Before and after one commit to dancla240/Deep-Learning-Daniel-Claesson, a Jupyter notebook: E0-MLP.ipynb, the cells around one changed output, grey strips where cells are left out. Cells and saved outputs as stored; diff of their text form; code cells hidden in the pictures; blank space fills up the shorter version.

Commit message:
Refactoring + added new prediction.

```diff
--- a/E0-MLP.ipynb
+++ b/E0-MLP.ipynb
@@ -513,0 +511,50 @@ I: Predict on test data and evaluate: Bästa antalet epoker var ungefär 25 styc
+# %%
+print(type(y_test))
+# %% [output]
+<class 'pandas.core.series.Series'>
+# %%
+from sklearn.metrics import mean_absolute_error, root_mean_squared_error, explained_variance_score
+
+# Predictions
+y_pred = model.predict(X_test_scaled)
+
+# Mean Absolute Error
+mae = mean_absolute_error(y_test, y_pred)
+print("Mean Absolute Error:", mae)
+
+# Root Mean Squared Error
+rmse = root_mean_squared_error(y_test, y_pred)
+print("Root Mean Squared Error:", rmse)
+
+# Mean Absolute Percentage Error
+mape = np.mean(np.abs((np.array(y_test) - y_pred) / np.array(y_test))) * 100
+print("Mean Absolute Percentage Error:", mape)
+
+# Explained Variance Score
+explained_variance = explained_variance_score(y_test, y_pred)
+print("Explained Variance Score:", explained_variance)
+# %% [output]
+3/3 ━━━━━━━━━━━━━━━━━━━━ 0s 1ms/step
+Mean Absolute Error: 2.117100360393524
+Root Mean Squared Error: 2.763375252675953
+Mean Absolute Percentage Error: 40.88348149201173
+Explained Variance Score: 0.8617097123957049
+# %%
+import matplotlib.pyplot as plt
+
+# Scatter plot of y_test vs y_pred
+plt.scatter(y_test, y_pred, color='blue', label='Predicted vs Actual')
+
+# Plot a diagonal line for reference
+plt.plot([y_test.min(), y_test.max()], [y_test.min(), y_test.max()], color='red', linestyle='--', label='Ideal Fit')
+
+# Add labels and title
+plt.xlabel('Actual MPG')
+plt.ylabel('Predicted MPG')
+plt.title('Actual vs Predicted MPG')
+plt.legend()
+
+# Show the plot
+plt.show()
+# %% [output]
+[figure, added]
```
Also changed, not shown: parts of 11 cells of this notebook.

—————

What you are asked to do ▸ Every line above must be reproduced exactly as it stands.

Written answer ▸
Before and after one commit to dancla240/Deep-Learning-Daniel-Claesson, a Jupyter notebook: E0-MLP.ipynb, the cells around one changed output, grey strips where cells are left out. Cells and saved outputs as stored; diff of their text form; code cells hidden in the pictures; blank space fills up the shorter version.

Commit message:
Refactoring + added new prediction.

```diff
--- a/E0-MLP.ipynb
+++ b/E0-MLP.ipynb
@@ -513,0 +511,50 @@ I: Predict on test data and evaluate: Bästa antalet epoker var ungefär 25 styc
+# %%
+print(type(y_test))
+# %% [output]
+<class 'pandas.core.series.Series'>
+# %%
+from sklearn.metrics import mean_absolute_error, root_mean_squared_error, explained_variance_score
+
+# Predictions
+y_pred = model.predict(X_test_scaled)
+
+# Mean Absolute Error
+mae = mean_absolute_error(y_test, y_pred)
+print("Mean Absolute Error:", mae)
+
+# Root Mean Squared Error
+rmse = root_mean_squared_error(y_test, y_pred)
+print("Root Mean Squared Error:", rmse)
+
+# Mean Absolute Percentage Error
+mape = np.mean(np.abs((np.array(y_test) - y_pred) / np.array(y_test))) * 100
+print("Mean Absolute Percentage Error:", mape)
+
+# Explained Variance Score
+explained_variance = explained_variance_score(y_test, y_pred)
+print("Explained Variance Score:", explained_variance)
+# %% [output]
+3/3 ━━━━━━━━━━━━━━━━━━━━ 0s 1ms/step
+Mean Absolute Error: 2.117100360393524
+Root Mean Squared Error: 2.763375252675953
+Mean Absolute Percentage Error: 40.88348149201173
+Explained Variance Score: 0.8617097123957049
+# %%
+import matplotlib.pyplot as plt
+
+# Scatter plot of y_test vs y_pred
+plt.scatter(y_test, y_pred, color='blue', label='Predicted vs Actual')
+
+# Plot a diagonal line for reference
+plt.plot([y_test.min(), y_test.max()], [y_test.min(), y_test.max()], color='red', linestyle='--', label='Ideal Fit')
+
+# Add labels and title
+plt.xlabel('Actual MPG')
+plt.ylabel('Predicted MPG')
+plt.title('Actual vs Predicted MPG')
+plt.legend()
+
+# Show the plot
+plt.show()
+# %% [output]
+[figure, added]
```
Also changed, not shown: parts of 11 cells of this notebook.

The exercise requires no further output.